The user did not have access to another patient's mobile application, nor did the user have access to additional information other than the one incorrect comment.

Can you tell me who viewed the information?

We do not have evidence that another person actually viewed the information.

Can you tell me exactly what information was viewable?

In general, the information could have included a patient's name, age, clinic number and/or information related to the patient’s clinical care.

Why didn't you tell affected individuals about the breach of the data sooner?

Upon learning of the issue, we began an immediate investigation to determine the cause of the incident. Once the cause was identified, we acted immediately to secure all patients' information and accurately identify affected patients.

What is Mayo Clinic doing to prevent this kind of breach from happening again?

Mayo Clinic takes this matter very seriously, and we put additional technical safeguards in place to prevent future incidents from occurring.

If there are any updates regarding the investigation into the data breach, how will we be notified?

If additional updates are provided, Mayo Clinic will notify affected individuals through a letter.

Has the information been misused?

At this time, there is no evidence that there has been any use, or attempted use, of the information exposed in this incident.

What are the risks of identity theft with the information that was exposed?

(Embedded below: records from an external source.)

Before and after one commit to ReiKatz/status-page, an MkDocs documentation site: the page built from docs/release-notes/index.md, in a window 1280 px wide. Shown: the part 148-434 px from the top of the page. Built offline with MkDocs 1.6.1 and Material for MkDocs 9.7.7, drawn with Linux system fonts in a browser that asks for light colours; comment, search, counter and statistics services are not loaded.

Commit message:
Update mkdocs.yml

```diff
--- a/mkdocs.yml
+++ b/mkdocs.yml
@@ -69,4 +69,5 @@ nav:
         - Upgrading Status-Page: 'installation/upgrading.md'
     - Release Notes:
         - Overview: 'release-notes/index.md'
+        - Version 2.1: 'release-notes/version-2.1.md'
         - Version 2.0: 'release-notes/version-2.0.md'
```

The information that may have been viewed by another individual did not contain any financial information or social security numbers. Due to this, we do not believe the information could be used for identity theft purposes.